Give the number of lines in the records below that include the word "index", and add nothing to it.

---------------

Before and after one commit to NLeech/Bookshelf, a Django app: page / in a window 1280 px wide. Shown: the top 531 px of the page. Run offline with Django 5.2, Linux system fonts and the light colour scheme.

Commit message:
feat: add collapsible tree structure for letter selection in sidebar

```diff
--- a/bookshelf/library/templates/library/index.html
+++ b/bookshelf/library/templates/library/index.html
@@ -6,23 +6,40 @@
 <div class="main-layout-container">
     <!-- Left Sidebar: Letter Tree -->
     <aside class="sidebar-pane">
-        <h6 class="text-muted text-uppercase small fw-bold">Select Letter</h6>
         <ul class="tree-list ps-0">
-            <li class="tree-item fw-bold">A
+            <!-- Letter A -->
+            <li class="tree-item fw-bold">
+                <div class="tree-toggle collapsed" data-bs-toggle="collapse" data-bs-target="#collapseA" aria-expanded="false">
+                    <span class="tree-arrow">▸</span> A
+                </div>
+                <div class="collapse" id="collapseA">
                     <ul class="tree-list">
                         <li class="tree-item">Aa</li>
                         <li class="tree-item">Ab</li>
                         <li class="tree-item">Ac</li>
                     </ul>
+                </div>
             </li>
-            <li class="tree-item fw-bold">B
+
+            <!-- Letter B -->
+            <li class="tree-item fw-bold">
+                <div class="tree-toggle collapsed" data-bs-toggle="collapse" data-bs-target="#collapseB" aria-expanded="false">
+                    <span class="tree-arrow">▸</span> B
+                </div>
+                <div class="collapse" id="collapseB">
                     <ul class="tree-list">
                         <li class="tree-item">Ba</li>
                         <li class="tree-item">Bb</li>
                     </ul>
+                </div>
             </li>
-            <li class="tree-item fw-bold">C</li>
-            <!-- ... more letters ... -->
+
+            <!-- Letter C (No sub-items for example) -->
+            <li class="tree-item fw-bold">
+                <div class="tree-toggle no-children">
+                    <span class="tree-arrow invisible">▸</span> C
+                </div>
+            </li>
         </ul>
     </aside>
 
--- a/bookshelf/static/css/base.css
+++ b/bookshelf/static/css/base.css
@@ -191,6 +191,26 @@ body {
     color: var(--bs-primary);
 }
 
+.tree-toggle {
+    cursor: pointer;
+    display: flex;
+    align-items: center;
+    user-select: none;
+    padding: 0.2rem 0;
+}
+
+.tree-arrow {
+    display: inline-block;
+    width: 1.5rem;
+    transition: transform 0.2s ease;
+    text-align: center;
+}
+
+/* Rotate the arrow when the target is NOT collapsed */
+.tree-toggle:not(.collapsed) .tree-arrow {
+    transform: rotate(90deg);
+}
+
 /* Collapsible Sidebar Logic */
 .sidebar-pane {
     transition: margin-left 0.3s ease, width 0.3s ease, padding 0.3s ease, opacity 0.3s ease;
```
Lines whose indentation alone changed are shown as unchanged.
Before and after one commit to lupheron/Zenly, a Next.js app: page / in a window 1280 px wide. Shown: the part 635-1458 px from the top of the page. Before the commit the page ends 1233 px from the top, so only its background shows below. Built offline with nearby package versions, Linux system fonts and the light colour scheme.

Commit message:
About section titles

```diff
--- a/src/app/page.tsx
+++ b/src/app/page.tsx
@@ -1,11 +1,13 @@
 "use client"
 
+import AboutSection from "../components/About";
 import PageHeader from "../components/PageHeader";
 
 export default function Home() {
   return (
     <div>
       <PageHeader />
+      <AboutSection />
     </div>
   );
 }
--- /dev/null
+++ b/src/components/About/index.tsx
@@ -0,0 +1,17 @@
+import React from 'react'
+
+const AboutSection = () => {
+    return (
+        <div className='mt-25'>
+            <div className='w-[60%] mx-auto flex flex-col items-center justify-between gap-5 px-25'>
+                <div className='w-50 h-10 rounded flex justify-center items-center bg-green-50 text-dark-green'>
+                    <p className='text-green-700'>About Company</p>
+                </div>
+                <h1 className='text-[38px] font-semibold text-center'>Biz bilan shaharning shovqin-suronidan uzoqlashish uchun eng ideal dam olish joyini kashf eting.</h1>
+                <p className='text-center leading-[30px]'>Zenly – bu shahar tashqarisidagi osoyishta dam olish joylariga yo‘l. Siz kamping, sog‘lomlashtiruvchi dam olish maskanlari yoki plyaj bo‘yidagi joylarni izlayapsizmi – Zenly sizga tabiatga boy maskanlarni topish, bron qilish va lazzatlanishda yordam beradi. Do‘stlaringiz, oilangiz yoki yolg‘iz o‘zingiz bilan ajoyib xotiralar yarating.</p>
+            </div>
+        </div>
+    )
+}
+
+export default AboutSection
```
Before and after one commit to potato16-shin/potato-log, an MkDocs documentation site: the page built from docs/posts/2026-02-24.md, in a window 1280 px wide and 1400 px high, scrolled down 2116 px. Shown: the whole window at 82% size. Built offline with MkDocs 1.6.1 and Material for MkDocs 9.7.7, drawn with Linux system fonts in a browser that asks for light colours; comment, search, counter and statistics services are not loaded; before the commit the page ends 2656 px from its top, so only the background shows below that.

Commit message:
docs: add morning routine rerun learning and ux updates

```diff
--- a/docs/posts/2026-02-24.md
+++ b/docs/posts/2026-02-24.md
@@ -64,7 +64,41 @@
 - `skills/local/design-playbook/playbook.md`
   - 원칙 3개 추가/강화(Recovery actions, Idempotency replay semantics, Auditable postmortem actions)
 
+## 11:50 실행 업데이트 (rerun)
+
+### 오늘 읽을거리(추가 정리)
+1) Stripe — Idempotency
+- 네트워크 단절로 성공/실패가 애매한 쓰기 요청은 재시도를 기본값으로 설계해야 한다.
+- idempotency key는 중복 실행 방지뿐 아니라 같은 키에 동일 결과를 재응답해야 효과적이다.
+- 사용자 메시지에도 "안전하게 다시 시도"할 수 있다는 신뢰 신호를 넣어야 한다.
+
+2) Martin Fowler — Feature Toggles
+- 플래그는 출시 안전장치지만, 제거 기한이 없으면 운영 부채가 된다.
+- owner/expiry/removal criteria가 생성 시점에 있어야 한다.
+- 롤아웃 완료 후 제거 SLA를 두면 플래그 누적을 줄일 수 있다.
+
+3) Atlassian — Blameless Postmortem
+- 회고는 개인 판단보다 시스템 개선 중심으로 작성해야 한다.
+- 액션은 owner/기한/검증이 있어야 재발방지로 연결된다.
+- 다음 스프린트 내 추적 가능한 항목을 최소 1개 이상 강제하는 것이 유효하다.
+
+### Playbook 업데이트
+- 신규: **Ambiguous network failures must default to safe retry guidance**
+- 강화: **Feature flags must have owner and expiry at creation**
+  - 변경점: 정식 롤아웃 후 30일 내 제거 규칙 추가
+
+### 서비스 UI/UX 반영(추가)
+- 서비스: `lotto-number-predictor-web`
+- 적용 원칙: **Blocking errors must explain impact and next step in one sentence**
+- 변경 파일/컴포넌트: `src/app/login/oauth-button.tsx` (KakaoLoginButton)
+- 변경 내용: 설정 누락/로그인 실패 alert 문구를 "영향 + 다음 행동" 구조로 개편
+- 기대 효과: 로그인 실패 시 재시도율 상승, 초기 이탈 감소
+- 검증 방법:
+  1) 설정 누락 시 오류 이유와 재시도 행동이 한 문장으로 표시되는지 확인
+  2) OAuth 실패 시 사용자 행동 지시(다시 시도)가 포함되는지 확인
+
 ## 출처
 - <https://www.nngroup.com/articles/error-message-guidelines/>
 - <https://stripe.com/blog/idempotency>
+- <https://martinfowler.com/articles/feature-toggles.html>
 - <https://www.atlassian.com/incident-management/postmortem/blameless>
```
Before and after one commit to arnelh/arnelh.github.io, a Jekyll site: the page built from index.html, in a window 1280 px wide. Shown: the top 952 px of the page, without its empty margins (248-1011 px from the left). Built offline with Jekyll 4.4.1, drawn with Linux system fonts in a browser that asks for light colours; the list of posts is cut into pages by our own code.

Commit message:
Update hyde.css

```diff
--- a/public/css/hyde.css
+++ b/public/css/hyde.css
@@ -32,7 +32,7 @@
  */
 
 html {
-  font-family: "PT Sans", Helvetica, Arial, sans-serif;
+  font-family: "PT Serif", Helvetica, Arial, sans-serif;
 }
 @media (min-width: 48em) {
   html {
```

---------------

> **Answer to the problem**: 4